A former cathedral and current church, Westminster Abbey is World Heritage site and the location of the 2011 wedding of Catherine Middleton, Duchess of Cambridge and Prince William. The historic landmark is a spectacular building and iconic sight within central London.

Getting to the Abbey

Westminster Abbey is located in central London along with many of London’s top spots. On the day I toured the landmark, I also went to see nearby Big Ben, the Eye of London, and Buckingham Palace. The abbey opens at around 9 a.m. every day except Sunday. If you are there the second it opens, the experience improves greatly. About twenty minutes after we arrived at Westminster Abbey, a gigantic group of school girls from Japan flooded the abbey. An early start is invaluable if you truly want ot experience the rich history of Westminster.

A Storied Past

Westminster Abbey was started by Queen Elizabeth I in 1560 A.D. For a very short period of time from 1546 to 1556, the Abbey was actually considered a cathedral. The first incarnation of the abbey was back in the days of Mellitus around 600 A.D. Mellitus was the Bishop of London at the time and according to tradition, a fisherman saw Saint Peter at the site. In later years, fishermen would often bring gifts of fish over to the site every year. The building of the present church officially began in 1245 by King Henry III.

The Abbey was used as the coronation site of the Norman Kings. Although it has continued in this tradition, the tradition of having royalty buried here did not start until Henry III.

Sights to See

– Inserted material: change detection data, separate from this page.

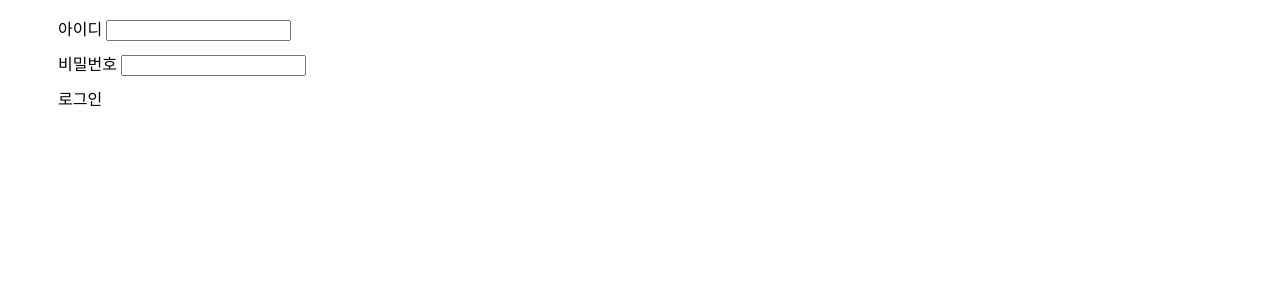
Repository: KyoungHwanJeong/jspworks
Page: http://localhost/jwbook/bean/loginForm_11_21.jsp
An editor plug-in stored every save of this project. The page is shown before and after the next save, followed by the edit.
The browser window is 1280 px wide. The pictures show the whole page.
The page is served by Tomcat 9.

Above is the page before, as saved 2023-11-21 03:12:40.

After the next save:
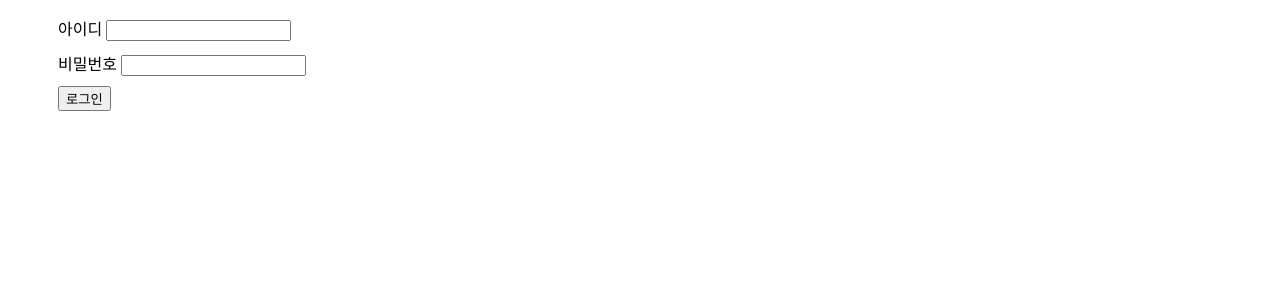
Saved 16 s later.
--- a/jwbook/src/main/webapp/bean/loginForm_11_21.jsp
+++ b/jwbook/src/main/webapp/bean/loginForm_11_21.jsp
@@ -21,7 +21,7 @@
 				<input type="text" id="passwd" name="passwd">
 			</li>
 			<li>
-				<label for="passwd">로그인 </label>
+				<button for="passwd">로그인 </label>
 			</li>
 		</ul>
 	</form>
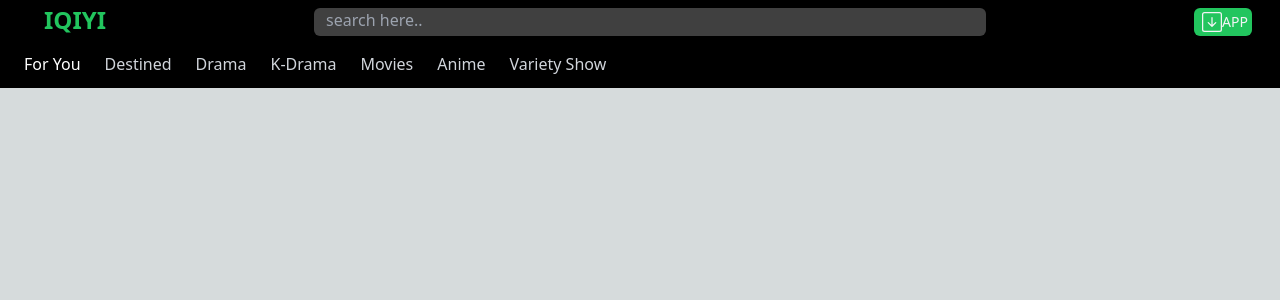
Repository: cozocozy/iqiyi-clone
Page: /
The author's editor kept a copy of each file at every save. The page is drawn from the files as they stood at one save, then again after a run of saves.
The browser window is 1280 px wide. The pictures show the whole page.
The project was rebuilt for these pictures with package versions that can differ from the ones it lists, and the page was loaded fresh each time. The framework's server and built-in components were replaced by stand-ins that run in the browser. Also part of the build but not shown: next.config.js.

Above is the page before, as saved 2023-07-16 10:35:25.

### pages/index.tsx
import Head from "next/head";
import Header from "./components/Header";

export default function Home() {
  return (
    <main>
      <Head>
        <title>IQIYI - watch Asian drama shows anime movie free online</title>
        <meta name="description" content="CLONE OF IQIYI WEBSITE" />
      </Head>
      <Header />
    </main>
  );
}

### styles/globals.css
@tailwind base;
@tailwind components;
@tailwind utilities;

:root {
  --foreground-rgb: 0, 0, 0;
  --background-start-rgb: 214, 219, 220;
  --background-end-rgb: 255, 255, 255;
}

@media (prefers-color-scheme: dark) {
  :root {
    --foreground-rgb: 255, 255, 255;
    --background-start-rgb: 0, 0, 0;
    --background-end-rgb: 0, 0, 0;
  }
}
.container-snap::-webkit-scrollbar {
  display: none;
}

body {
  color: rgb(var(--foreground-rgb));
  background: linear-gradient(to bottom, transparent, rgb(var(--background-end-rgb))) rgb(var(--background-start-rgb));
}

@layer components {
  .pages {
    @apply hover:text-green-500;
  }
}

### pages/components/Header.tsx
import React from "react";
import { BsArrowDownSquare, BsSearch } from "react-icons/bs";
import { AiOutlineMenu } from "react-icons/ai";
import Link from "next/link";
type Props = {};

function Header({}: Props) {
  return (
    <div className="fixed top-0 z-50 bg-black w-full">
      <div className="flex justify-between items-center py-1 ">
        <div className="flex ml-4 mx-3 lg:hidden">
          <AiOutlineMenu size={20} className="mt-2" />
          <h3 className="text-2xl text-green-500 font-bold ml-2 ">IQIYI</h3>
        </div>
        <div className="flex justify-center items-center w-full mt-1 ">
          {/* <button className="absolute border-l border-gray-500 ml-60 p-1 px-4">
            <BsSearch />
          </button> */}
          <input className="rounded rounded-md bg-neutral-700 w-full max-w-2xl pl-3 pb-1" placeholder="search here.." autoComplete="off"></input>
        </div>
        <button className="flex flex-row mr-7 mt-1 rounded rounded-md p-1 mx-3 bg-green-500 text-gray-100 justify-evenly items-center">
          <div className="ml-1">
            <BsArrowDownSquare size={20} />
          </div>
          <p className="text-sm">APP</p>
        </button>
      </div>
      <div className="flex flex-row  p-3 overflow-x-auto container-snap whitespace-nowrap space-x-6 ml-3 text-gray-300">
        <Link href="#" className="text-white pages">
          For You
        </Link>
        <Link href="#" className=" pages">
          Destined
        </Link>
        <Link href="#" className=" pages">
          Drama
        </Link>
        <Link href="#" className=" pages">
          K-Drama
        </Link>
        <Link href="#" className=" pages">
          Movies
        </Link>
        <Link href="#" className=" pages">
          Anime
        </Link>
        <Link href="#" className=" pages">
          Variety Show
        </Link>
      </div>
    </div>
  );
}

export default Header;

### tailwind.config.js
/** @type {import('tailwindcss').Config} */
module.exports = {
  content: ["./pages/**/*.{js,ts,jsx,tsx,mdx}", "./components/**/*.{js,ts,jsx,tsx,mdx}", "./app/**/*.{js,ts,jsx,tsx,mdx}"],
  theme: {
    extend: {
      backgroundImage: {
        "gradient-radial": "radial-gradient(var(--tw-gradient-stops))",
        "gradient-conic": "conic-gradient(from 180deg at 50% 50%, var(--tw-gradient-stops))",
      },
    },
    screens: {
      tablet: "<-640px",
      // => @media (min-width: 640px) { ... }

      laptop: "1024px",
      // => @media (min-width: 1024px) { ... }

      desktop: "1280px",
      // => @media (min-width: 1280px) { ... }
    },
  },
  plugins: [],
};

Loaded but not shown: pages/_app.tsx (common file); pages/_document.tsx (common file)

After the next 3 saves:
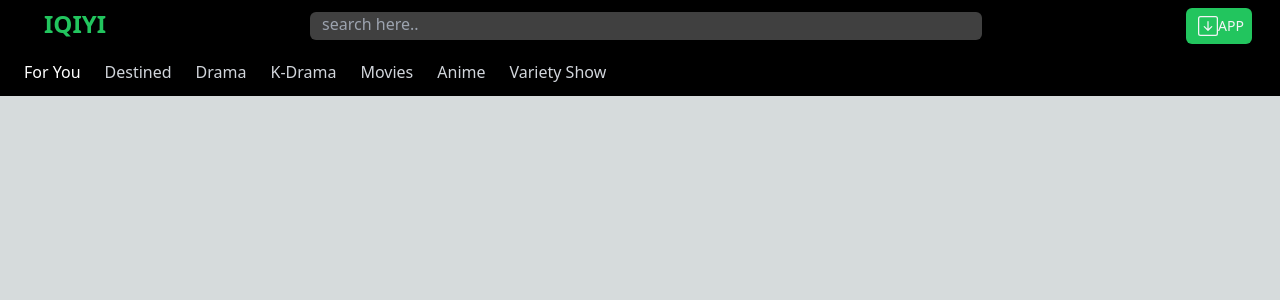
The 3 saves are shown as one change because they came seconds apart.
The last was saved 19 s later.
--- a/pages/components/Header.tsx
+++ b/pages/components/Header.tsx
@@ -18,7 +18,7 @@
           </button> */}
           <input className="rounded rounded-md bg-neutral-700 w-full max-w-2xl pl-3 pb-1" placeholder="search here.." autoComplete="off"></input>
         </div>
-        <button className="flex flex-row mr-7 mt-1 rounded rounded-md p-1 mx-3 bg-green-500 text-gray-100 justify-evenly items-center">
+        <button className="flex flex-row mr-7 mt-1 rounded rounded-md p-2 mx-3 bg-green-500 text-gray-100 justify-evenly items-center">
           <div className="ml-1">
             <BsArrowDownSquare size={20} />
           </div>

After the save that followed:
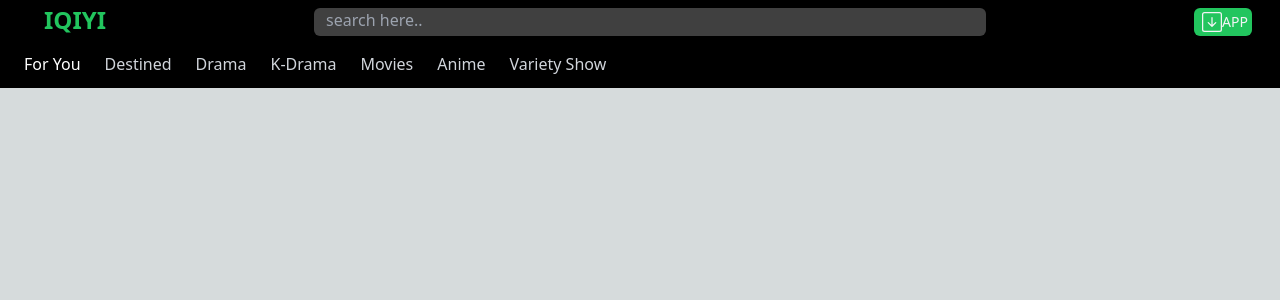
Saved 4 s later.
--- a/pages/components/Header.tsx
+++ b/pages/components/Header.tsx
@@ -18,7 +18,7 @@
           </button> */}
           <input className="rounded rounded-md bg-neutral-700 w-full max-w-2xl pl-3 pb-1" placeholder="search here.." autoComplete="off"></input>
         </div>
-        <button className="flex flex-row mr-7 mt-1 rounded rounded-md p-2 mx-3 bg-green-500 text-gray-100 justify-evenly items-center">
+        <button className="flex flex-row mr-7 mt-1 rounded rounded-md p-1 mx-3 bg-green-500 text-gray-100 justify-evenly items-center">
           <div className="ml-1">
             <BsArrowDownSquare size={20} />
           </div>
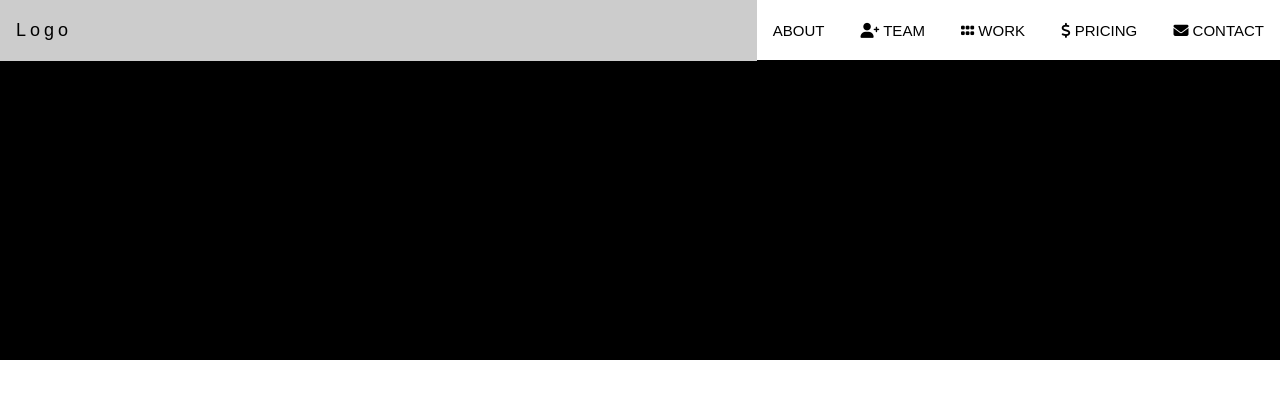
Repository: husterDC/Test
Page: index.html
These files come from the project's save history. The page is drawn as it stood at one moment and after the next save; the edit follows.
The browser window is 1280 px wide. The pictures show the whole page.

Above is the page before, as saved 2022-10-12 17:10:01.

After the next save:
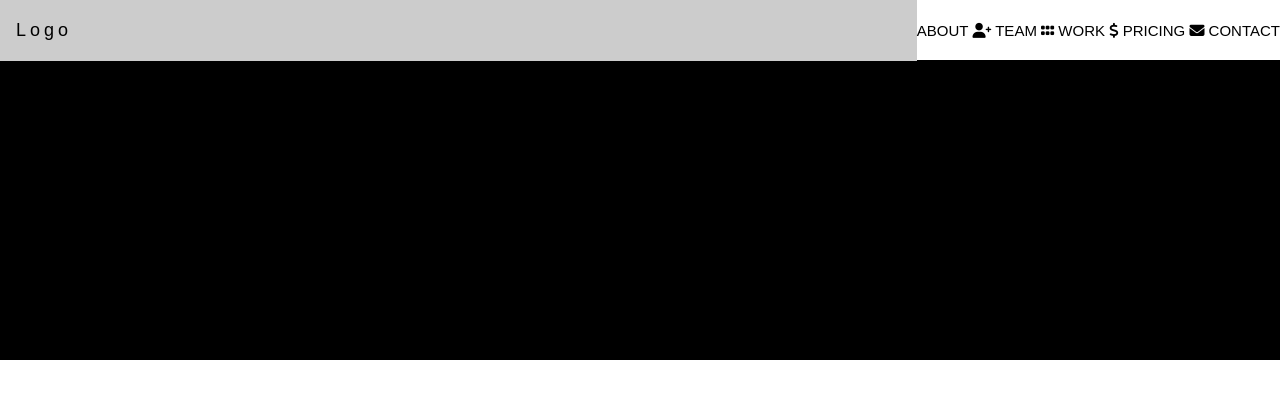
Saved 29 s later.
--- a/assets/style.css
+++ b/assets/style.css
@@ -31,7 +31,7 @@
 .header_nav-item {
     height: 100%;
     display: inline-block;
-    padding: 20px 16px;
+    padding: auto 16px;
     text-align: center;
 
 }

After the save that followed:
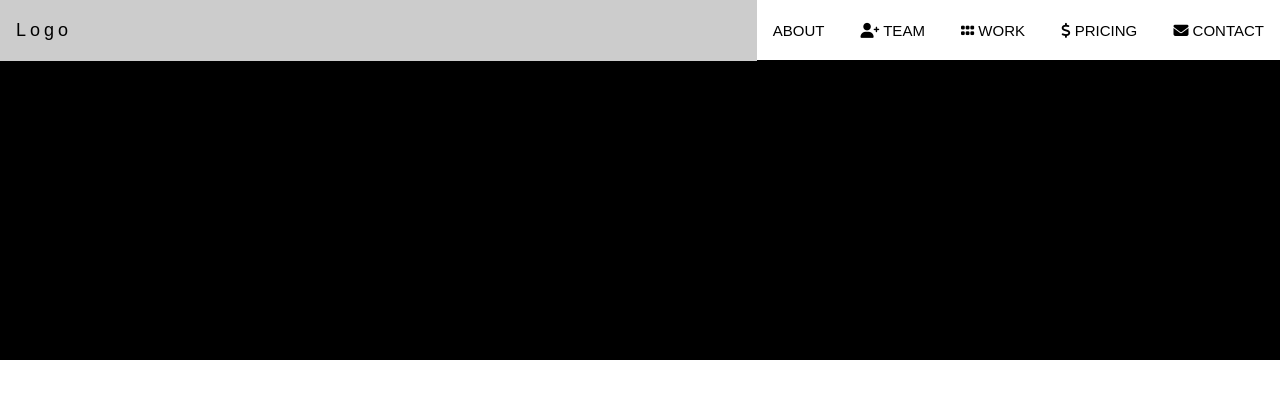
Saved 16 s later.
--- a/assets/style.css
+++ b/assets/style.css
@@ -31,7 +31,7 @@
 .header_nav-item {
     height: 100%;
     display: inline-block;
-    padding: auto 16px;
+    padding: 20px 16px;
     text-align: center;
 
 }
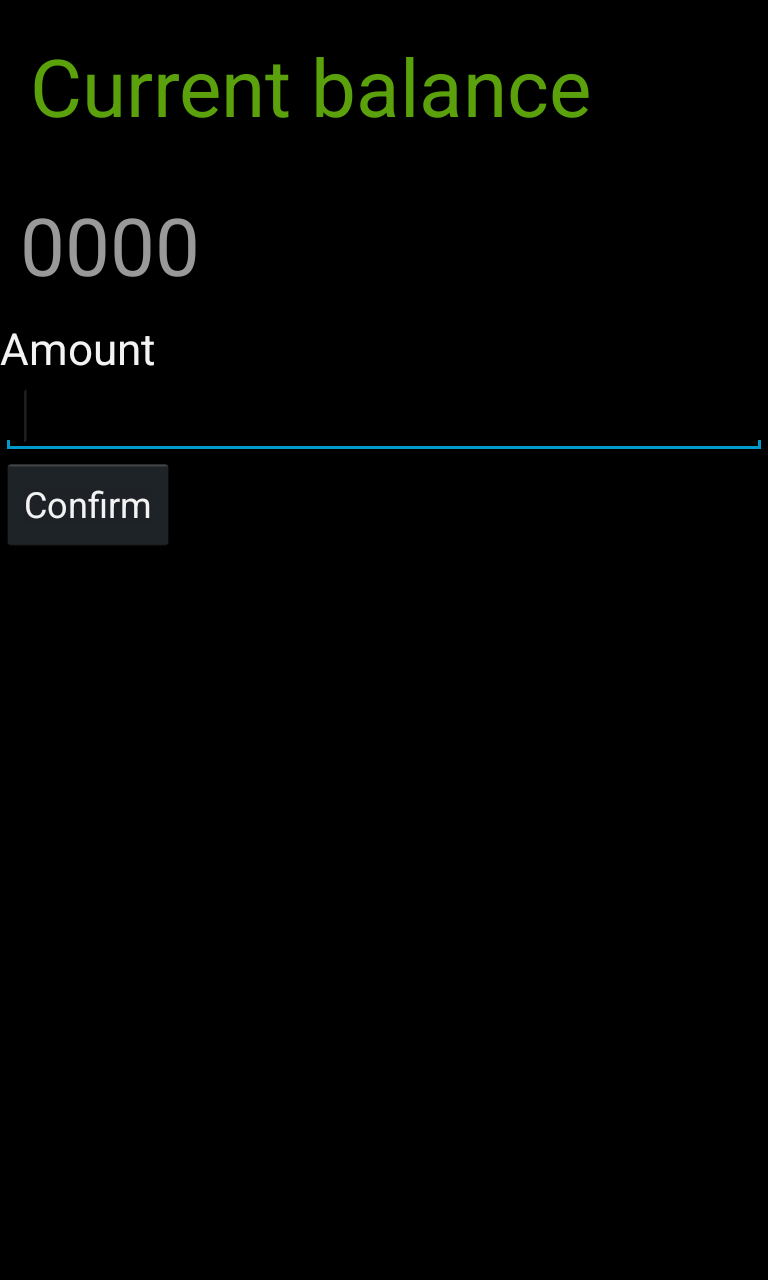
Repository: rrafols/EcoHack
Layout: EcoWalletAndroid/res/layout/payment_layout.xml
The author's editor kept a copy of each file at every save. The layout is drawn from the files as they stood at one save, then again after the next save.
It is drawn on a 768 x 1280 px phone screen (xhdpi) without system bars, with theme android:Theme.Holo; the app's code is not run.

Above is the layout before, as saved 2014-02-23 05:17:30.

After the next save:
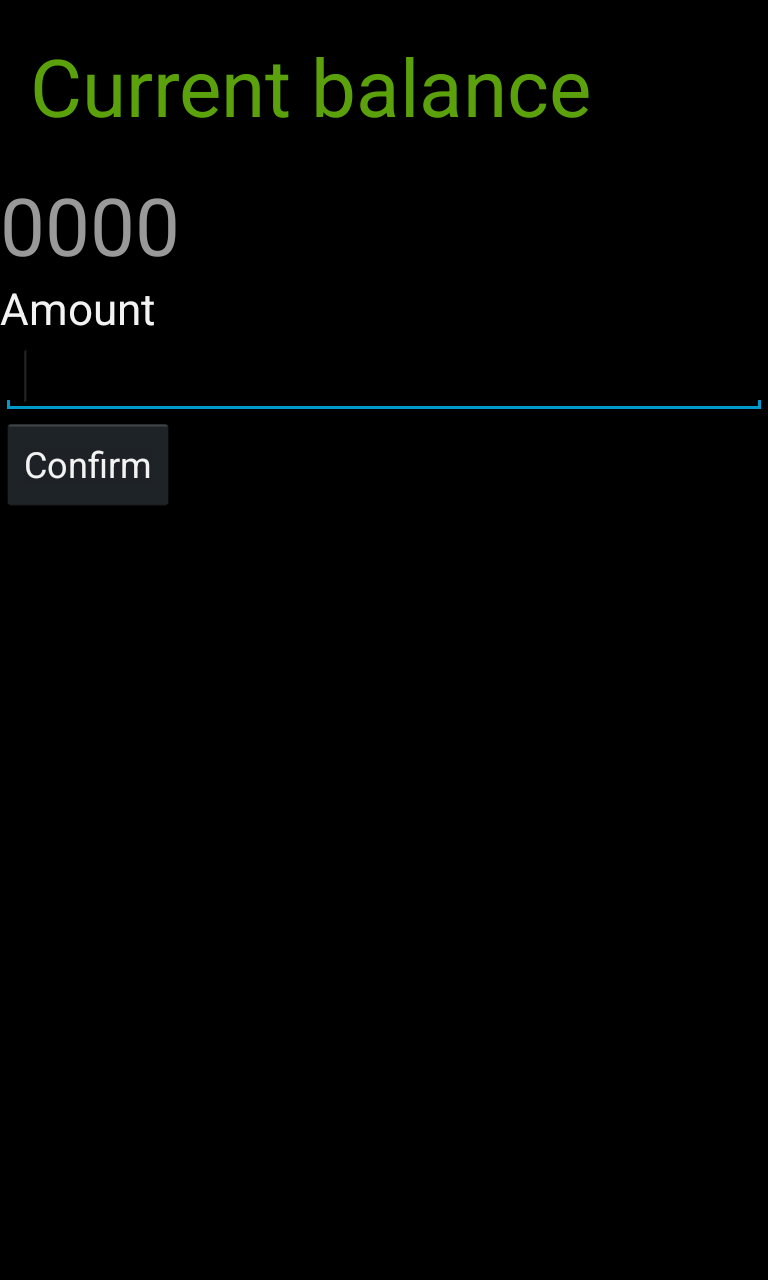
Saved 22 s later.
--- a/EcoWalletAndroid/res/layout/payment_layout.xml
+++ b/EcoWalletAndroid/res/layout/payment_layout.xml
@@ -25,7 +25,6 @@
             android:id="@+id/textViewCurrentBalance"
             android:layout_width="wrap_content"
             android:layout_height="wrap_content"
-            android:padding="10dp"
             android:textSize="40sp"
             android:textColor="#999999"
             android:text="0000"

While you are at Westminster Abbey, take advantage of the free audio tour tracks. Although you have to pay around 16 pounds to go into the abbey, the audio tour is free. As you go to each of the numbers, listen to the corresponding track on the audio tape. The history and details it offers are a great way to gain insight into the abbey and the various shrines and burial sites. Also, make sure to check out poet’s corner. Memorial stones and statues stand for all of the great poets in England’s history. Among the most famous poets would be William Shakespeare, Mary Shelley, and Lord Alfred Tennyson. At certain times of the year, visitors can also go through the small convent area in the back of the abbey and look at the actual rooms. Since many of these are currently occupied by the monks and docents of the abbey, visitors can not always check out this great part of Westminster Abbey’s history.

Sources

Lonely Planet London
Authors own experience